My relationship with Russell and his wife Annette Kirk did not end with that meeting, however. Russell helped in many ways with the founding of the Federalist Society and the Harvard Journal of Law & Public Policy. What is more, when I was the Michigan State GOP Chair, Russell and Annette were extremely helpful in putting out the fires that threatened party unity during the 1988 election. We were successful in bringing the party together, and ultimately successful in the election. I will always remember those years with fondness and gratitude.
Kirk left us three years ago today, and it was a great loss, but I think that we should be celebrating his legacy. And it is an important--and in important ways hopeful--legacy. He left us well over 30 books, and thanks to his wife, Annette, we can look forward to seeing still more of his work in collections of his most important essays.
Central to his work is the belief that we must help preserve the "permanent things." In daily life, perhaps the most important of these are religious truth, individual virtue, our duty to care for one another, and maintenance of traditions that help us learn to act as we ought to act. Also key was Kirk's recognition that politics cannot give us these permanent things. Politics is the art of the possible. It should aim at balancing the needs of freedom and order by protecting society's fundamental institutions.
A primary means by which we organize our political life is our Constitution. Kirk once said that "The aim of a good constitution is to achieve in a society a high degree of political harmony, so that order and justice and freedom may be maintained." Maintaining this harmony does not entail a "war on poverty" or any other utopian project. It means protecting the institutions that allow people to go about their lives, following permanent standards of good conduct.
Today we face dangers to our way of life from an intrusive federal government, taking for itself powers that belong to the states or the people; from an activist judiciary that interferes with the ability of the people to deal with one another as they should; and from the breakdown of public standards of civility. In addressing these challenges, I think we would do well to look at the vision of a Conservative Constitution that is so much a part of Russell Kirk's legacy.

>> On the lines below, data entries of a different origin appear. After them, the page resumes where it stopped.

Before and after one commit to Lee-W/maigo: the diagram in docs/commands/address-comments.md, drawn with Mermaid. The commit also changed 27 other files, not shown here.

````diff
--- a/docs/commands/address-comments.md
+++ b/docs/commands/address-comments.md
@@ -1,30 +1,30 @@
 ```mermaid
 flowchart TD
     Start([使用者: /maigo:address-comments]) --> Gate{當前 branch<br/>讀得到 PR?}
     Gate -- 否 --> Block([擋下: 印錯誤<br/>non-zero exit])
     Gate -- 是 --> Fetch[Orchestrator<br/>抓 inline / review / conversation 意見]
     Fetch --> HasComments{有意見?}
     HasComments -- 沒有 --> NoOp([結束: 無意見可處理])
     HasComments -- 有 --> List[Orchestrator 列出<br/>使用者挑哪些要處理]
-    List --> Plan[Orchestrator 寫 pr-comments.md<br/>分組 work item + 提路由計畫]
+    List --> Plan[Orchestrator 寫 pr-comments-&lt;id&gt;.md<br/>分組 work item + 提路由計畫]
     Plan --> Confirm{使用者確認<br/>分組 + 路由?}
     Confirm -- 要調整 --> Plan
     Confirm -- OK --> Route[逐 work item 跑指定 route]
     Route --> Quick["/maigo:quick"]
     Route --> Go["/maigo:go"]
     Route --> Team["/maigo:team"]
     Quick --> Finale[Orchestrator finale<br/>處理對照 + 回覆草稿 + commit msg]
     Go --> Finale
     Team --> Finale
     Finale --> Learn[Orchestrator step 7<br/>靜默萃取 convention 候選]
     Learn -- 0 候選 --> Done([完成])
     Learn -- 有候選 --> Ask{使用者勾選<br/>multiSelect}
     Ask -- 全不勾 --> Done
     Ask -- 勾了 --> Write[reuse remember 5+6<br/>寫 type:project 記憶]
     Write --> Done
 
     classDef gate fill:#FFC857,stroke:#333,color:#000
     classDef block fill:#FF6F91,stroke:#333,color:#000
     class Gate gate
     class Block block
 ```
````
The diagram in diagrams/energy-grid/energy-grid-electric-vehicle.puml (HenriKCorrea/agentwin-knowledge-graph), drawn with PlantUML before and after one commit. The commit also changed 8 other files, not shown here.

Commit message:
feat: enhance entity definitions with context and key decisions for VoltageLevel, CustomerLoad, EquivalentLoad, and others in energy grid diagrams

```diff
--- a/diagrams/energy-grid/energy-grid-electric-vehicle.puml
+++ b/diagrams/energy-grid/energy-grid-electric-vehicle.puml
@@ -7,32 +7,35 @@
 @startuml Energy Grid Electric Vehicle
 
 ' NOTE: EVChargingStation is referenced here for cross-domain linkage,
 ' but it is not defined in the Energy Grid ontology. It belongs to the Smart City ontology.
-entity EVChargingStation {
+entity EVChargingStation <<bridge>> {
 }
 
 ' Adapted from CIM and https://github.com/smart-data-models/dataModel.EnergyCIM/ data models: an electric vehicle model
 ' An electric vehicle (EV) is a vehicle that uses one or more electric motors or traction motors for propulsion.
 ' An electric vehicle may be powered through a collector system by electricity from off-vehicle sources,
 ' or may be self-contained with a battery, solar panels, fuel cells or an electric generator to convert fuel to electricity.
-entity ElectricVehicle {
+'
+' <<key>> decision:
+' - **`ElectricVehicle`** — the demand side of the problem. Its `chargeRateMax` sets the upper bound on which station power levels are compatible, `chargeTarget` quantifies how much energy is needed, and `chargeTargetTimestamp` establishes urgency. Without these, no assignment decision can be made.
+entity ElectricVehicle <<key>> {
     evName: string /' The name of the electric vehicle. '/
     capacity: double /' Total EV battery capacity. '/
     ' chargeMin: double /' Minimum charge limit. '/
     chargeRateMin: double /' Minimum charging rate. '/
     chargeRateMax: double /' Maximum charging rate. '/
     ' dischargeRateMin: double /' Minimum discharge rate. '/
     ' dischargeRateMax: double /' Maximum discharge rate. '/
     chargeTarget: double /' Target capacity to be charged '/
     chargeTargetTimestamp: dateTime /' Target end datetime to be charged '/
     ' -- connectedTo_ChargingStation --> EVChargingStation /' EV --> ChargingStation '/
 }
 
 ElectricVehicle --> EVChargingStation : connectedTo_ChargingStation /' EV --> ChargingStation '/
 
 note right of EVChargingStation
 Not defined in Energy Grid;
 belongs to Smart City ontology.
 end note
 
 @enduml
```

I would like to talk about three fundamental aspects of the Conservative Constitution that we have begun to lose, as well as some reforms I think can help us reclaim them. These fundamental aspects are federalism, or what Kirk called "territorial democracy"; our unwritten constitution, the shared customs and practices on which public peace and well-being rely; and, finally, order itself, for without order there can be no freedom, no prosperity, no real nation.
The first aspect of a Conservative Constitution we must reclaim is federalism. Local governments are familiar with the circumstances of their people. They know best what policies will work and will be accepted; they know best how to follow the will of the governed effectively. Unfortunately, for decades now, the federal government in Washington, D.C., has been usurping powers that belong to our states and localities.
Thankfully, in its last session, Congress finally returned control over significant welfare policy decisions to the states. States now can set up work requirements, time limits, and other programs to encourage people to get back into the workforce so that they can lead productive lives.
At least as important, the federal government no longer forbids states and localities to cooperate with faith-based nonprofit organizations. For too long, Americans who need help have been forced to look to the government and its bureaucratic forms. It is time we returned some responsibility to faith-based organizations that can actually help people lead better lives.
No longer will faith-based groups have to give up their religious character to receive government money as they seek to help people who need them. Also, by returning control over important issues to the local level, these reforms will help revitalize local government and make it important, once again, to the people.
I believe welfare reform should be the beginning of a rebirth of local control and federalism in our country. That is why I am re-introducing legislation to require that a Constitutional Authority Clause be included in every bill considered by Congress. The clause would state which section of the Constitution grants Congress the authority to pass each particular bill. This will help us recapture the limits on federal power given us by the Constitution's Article I and the Tenth Amendment. It will perform three important functions:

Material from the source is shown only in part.